In the present edition, the tremendous, driving storyline of Ivanhoe has been preserved, as have the sights, sounds and smells evoking the Middle Ages. Intact also are Scott’s portrayal of buildings from peasant hut to noble castle, his description of the forested countryside of Yorkshire and Leicestershire and his depiction of the dress, speech and attitudes of the times. Social conflicts, always central to the plot in Scott’s fiction, abound in Ivanhoe; the collisions of Norman and Saxon; Monarch and Pretender; Cleric and Layman; Freeman and Outlaw; Jew and Gentile; Master and Serf give the work its very heart and soul. The civilian and military conflicts of 12th century England are conserved intact in the present edition, as are Scott’s characterisations. Many of the dramatis personae, such as Gurth the swineherd, Wamba the jester and Robin the hood, are supplied with a delightful dry and ironic sense of humour. Noble Saxon and dastardly Norman fight it out alternately with sharp words and sharper weapons, while in the intellectual Rebecca of York we are in the presence of perhaps Scott’s finest female portrayal.

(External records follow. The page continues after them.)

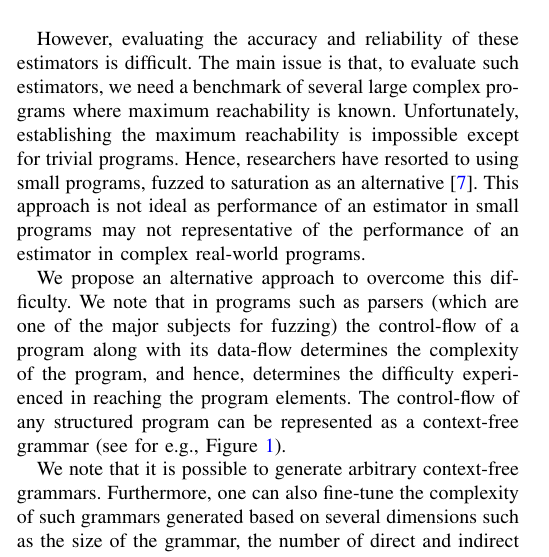
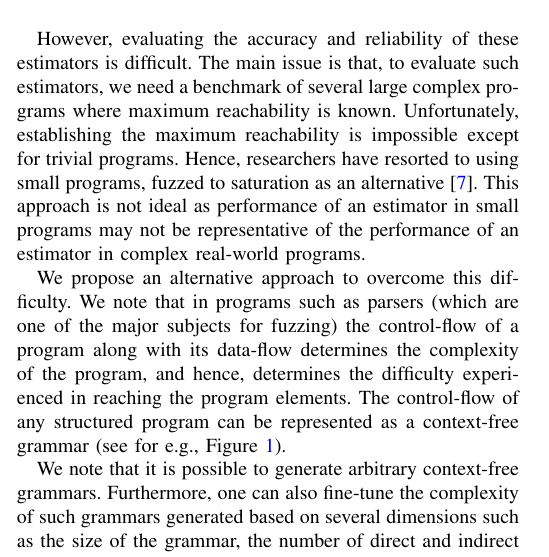
Before and after one commit to vrthra/icsme2025, a LaTeX paper (icsme-registered.tex): part of one column of page 1 of 6, cut so that both start at the same text. Compiled offline with pdfLaTeX; a missing font is replaced by an installed copy or a similar font; a LaTeX package or settings file that is missing is left out.

Commit message:
Update on Overleaf.

```diff
--- a/icsme-registered.tex
+++ b/icsme-registered.tex
@@ -271,7 +271,7 @@ reachability is impossible except for trivial programs. Hence, researchers have
 % estimators increase when the number of singletons (those elements that
 % are reached by a single)
 This approach is not ideal as performance of an estimator in small
-programs may not representative of the performance of an estimator in complex
+programs may not be representative of the performance of an estimator in complex
 real-world programs.
 
 We propose an alternative approach to overcome this difficulty. We note that
```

In developing this epitome, descriptive passages have been held to their essentials, paragraphs have been contracted, sentences shortened, double adjectives singled out – and literally thousands of commas consigned to oblivion. The words, however, remain Scott’s except where the passage of nearly 200 years has altered a word’s meaning sufficiently to obscure its sense in context. Where the shortening of a sentence mandates a punctuation change, this has been silently effected. The base-text used was the Magnum Opus edition of 1829-33 the last to be prepared by Scott in his lifetime. However, the editors of the EEWN have detailed the many errors that crept into the original edition of 1820 from Scott’s manuscript text, during the process of transcription, typesetting and proofreading. Where such an error materially alters the sense of the passage, it has been corrected. The resultant text runs to some 96,000 words, about the average for a modern novel.
I am braced for criticism of the very concept of such an abridgement. Whatever the motive, no-one adjusts the text, or the musical score, or the brushwork of a master and escapes with impunity, scaithless as Scott himself would say. However, if the present abridgement literally and metaphorically epitomises this great novel; if it leads modern readers back to the original masterpiece in the Edinburgh Edition – and indeed back to our greatest novelist himself, it will have served its purpose.
Prof David Purdie , Edinburgh , 2012.
Also available is Sir Walter Scott’s Heart of Midlothian. Published by Luath Press in 2014 .